Available data Start Marker

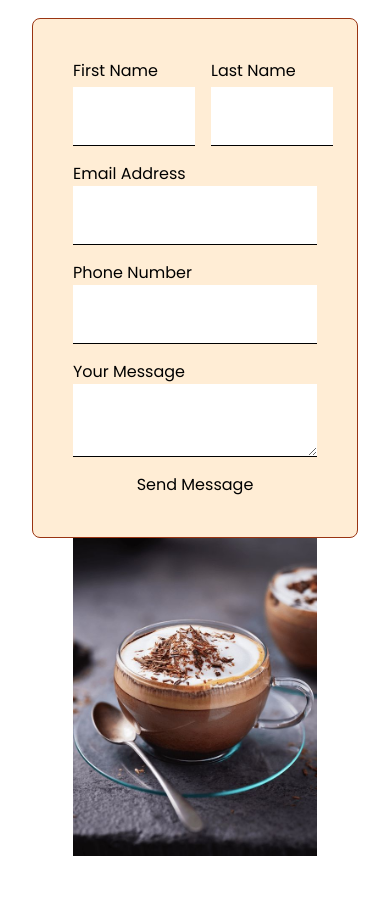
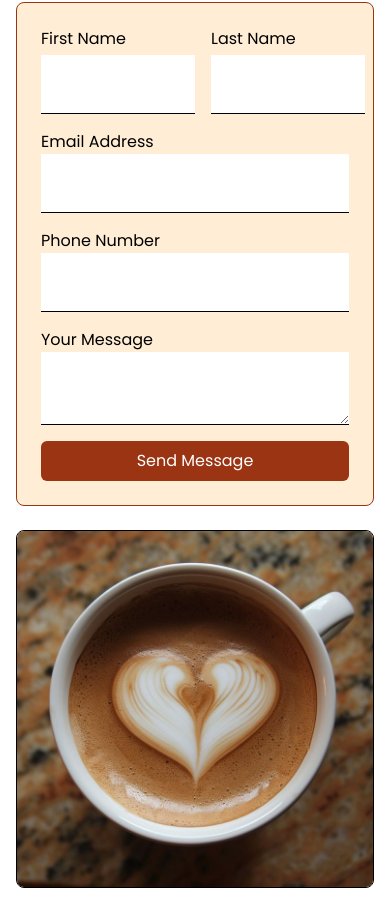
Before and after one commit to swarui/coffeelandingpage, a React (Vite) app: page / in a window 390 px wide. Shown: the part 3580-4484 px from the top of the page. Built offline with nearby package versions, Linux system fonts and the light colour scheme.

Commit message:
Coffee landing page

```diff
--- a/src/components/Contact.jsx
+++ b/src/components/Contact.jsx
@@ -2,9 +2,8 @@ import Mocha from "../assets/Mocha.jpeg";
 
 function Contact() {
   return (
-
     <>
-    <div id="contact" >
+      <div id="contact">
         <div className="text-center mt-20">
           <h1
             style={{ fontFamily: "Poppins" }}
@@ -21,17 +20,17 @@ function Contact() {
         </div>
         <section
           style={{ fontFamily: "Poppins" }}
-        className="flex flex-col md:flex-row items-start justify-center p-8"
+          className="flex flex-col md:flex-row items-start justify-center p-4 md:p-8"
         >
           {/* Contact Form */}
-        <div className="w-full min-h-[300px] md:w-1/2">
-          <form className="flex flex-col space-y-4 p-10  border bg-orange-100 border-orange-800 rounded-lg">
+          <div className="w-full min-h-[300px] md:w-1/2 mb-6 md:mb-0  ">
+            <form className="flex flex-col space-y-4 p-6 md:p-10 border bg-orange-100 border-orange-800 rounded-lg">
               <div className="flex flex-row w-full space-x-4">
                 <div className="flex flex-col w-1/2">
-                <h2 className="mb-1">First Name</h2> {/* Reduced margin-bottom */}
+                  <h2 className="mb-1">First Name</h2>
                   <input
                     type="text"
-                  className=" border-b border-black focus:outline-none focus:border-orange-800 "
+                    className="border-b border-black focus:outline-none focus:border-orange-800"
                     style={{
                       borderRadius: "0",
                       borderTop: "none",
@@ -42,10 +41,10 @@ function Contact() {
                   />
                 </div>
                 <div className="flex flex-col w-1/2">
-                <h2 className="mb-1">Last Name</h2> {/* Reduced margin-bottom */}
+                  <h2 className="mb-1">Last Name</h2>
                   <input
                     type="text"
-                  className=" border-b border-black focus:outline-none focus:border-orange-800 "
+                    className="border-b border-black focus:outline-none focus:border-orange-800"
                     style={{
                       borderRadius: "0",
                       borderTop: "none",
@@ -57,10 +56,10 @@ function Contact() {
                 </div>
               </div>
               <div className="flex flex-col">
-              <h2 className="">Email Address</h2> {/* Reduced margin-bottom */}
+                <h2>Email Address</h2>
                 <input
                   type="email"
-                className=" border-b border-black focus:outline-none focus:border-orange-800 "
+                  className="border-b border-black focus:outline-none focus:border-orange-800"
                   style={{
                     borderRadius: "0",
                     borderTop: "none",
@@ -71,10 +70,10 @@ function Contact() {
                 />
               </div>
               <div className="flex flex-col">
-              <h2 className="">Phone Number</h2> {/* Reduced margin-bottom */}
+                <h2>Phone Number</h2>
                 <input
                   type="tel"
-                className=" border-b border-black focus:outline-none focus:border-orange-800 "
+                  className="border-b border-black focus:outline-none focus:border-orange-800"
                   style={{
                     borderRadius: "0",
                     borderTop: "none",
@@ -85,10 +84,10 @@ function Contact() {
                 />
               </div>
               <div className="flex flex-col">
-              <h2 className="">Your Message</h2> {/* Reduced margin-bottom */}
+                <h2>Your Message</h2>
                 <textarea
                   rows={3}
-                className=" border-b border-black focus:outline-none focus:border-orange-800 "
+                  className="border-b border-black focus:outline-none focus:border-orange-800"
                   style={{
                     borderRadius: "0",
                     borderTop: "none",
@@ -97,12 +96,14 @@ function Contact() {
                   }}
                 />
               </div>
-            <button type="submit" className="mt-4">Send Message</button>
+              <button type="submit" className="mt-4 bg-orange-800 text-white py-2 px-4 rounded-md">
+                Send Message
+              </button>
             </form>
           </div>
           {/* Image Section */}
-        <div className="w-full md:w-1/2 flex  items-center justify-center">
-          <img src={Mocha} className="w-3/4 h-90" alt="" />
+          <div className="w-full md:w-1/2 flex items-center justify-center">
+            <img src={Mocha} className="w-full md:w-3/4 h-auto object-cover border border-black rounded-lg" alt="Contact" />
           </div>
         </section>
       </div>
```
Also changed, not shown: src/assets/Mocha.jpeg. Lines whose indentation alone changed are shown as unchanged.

Available data End Marker

### [Brief]
Your answer must contain the full data, repeated exactly, without pictures.

### [Task result]
Before and after one commit to swarui/coffeelandingpage, a React (Vite) app: page / in a window 390 px wide. Shown: the part 3580-4484 px from the top of the page. Built offline with nearby package versions, Linux system fonts and the light colour scheme.

Commit message:
Coffee landing page

```diff
--- a/src/components/Contact.jsx
+++ b/src/components/Contact.jsx
@@ -2,9 +2,8 @@ import Mocha from "../assets/Mocha.jpeg";
 
 function Contact() {
   return (
-
     <>
-    <div id="contact" >
+      <div id="contact">
         <div className="text-center mt-20">
           <h1
             style={{ fontFamily: "Poppins" }}
@@ -21,17 +20,17 @@ function Contact() {
         </div>
         <section
           style={{ fontFamily: "Poppins" }}
-        className="flex flex-col md:flex-row items-start justify-center p-8"
+          className="flex flex-col md:flex-row items-start justify-center p-4 md:p-8"
         >
           {/* Contact Form */}
-        <div className="w-full min-h-[300px] md:w-1/2">
-          <form className="flex flex-col space-y-4 p-10  border bg-orange-100 border-orange-800 rounded-lg">
+          <div className="w-full min-h-[300px] md:w-1/2 mb-6 md:mb-0  ">
+            <form className="flex flex-col space-y-4 p-6 md:p-10 border bg-orange-100 border-orange-800 rounded-lg">
               <div className="flex flex-row w-full space-x-4">
                 <div className="flex flex-col w-1/2">
-                <h2 className="mb-1">First Name</h2> {/* Reduced margin-bottom */}
+                  <h2 className="mb-1">First Name</h2>
                   <input
                     type="text"
-                  className=" border-b border-black focus:outline-none focus:border-orange-800 "
+                    className="border-b border-black focus:outline-none focus:border-orange-800"
                     style={{
                       borderRadius: "0",
                       borderTop: "none",
@@ -42,10 +41,10 @@ function Contact() {
                   />
                 </div>
                 <div className="flex flex-col w-1/2">
-                <h2 className="mb-1">Last Name</h2> {/* Reduced margin-bottom */}
+                  <h2 className="mb-1">Last Name</h2>
                   <input
                     type="text"
-                  className=" border-b border-black focus:outline-none focus:border-orange-800 "
+                    className="border-b border-black focus:outline-none focus:border-orange-800"
                     style={{
                       borderRadius: "0",
                       borderTop: "none",
@@ -57,10 +56,10 @@ function Contact() {
                 </div>
               </div>
               <div className="flex flex-col">
-              <h2 className="">Email Address</h2> {/* Reduced margin-bottom */}
+                <h2>Email Address</h2>
                 <input
                   type="email"
-                className=" border-b border-black focus:outline-none focus:border-orange-800 "
+                  className="border-b border-black focus:outline-none focus:border-orange-800"
                   style={{
                     borderRadius: "0",
                     borderTop: "none",
@@ -71,10 +70,10 @@ function Contact() {
                 />
               </div>
               <div className="flex flex-col">
-              <h2 className="">Phone Number</h2> {/* Reduced margin-bottom */}
+                <h2>Phone Number</h2>
                 <input
                   type="tel"
-                className=" border-b border-black focus:outline-none focus:border-orange-800 "
+                  className="border-b border-black focus:outline-none focus:border-orange-800"
                   style={{
                     borderRadius: "0",
                     borderTop: "none",
@@ -85,10 +84,10 @@ function Contact() {
                 />
               </div>
               <div className="flex flex-col">
-              <h2 className="">Your Message</h2> {/* Reduced margin-bottom */}
+                <h2>Your Message</h2>
                 <textarea
                   rows={3}
-                className=" border-b border-black focus:outline-none focus:border-orange-800 "
+                  className="border-b border-black focus:outline-none focus:border-orange-800"
                   style={{
                     borderRadius: "0",
                     borderTop: "none",
@@ -97,12 +96,14 @@ function Contact() {
                   }}
                 />
               </div>
-            <button type="submit" className="mt-4">Send Message</button>
+              <button type="submit" className="mt-4 bg-orange-800 text-white py-2 px-4 rounded-md">
+                Send Message
+              </button>
             </form>
           </div>
           {/* Image Section */}
-        <div className="w-full md:w-1/2 flex  items-center justify-center">
-          <img src={Mocha} className="w-3/4 h-90" alt="" />
+          <div className="w-full md:w-1/2 flex items-center justify-center">
+            <img src={Mocha} className="w-full md:w-3/4 h-auto object-cover border border-black rounded-lg" alt="Contact" />
           </div>
         </section>
       </div>
```
Also changed, not shown: src/assets/Mocha.jpeg. Lines whose indentation alone changed are shown as unchanged.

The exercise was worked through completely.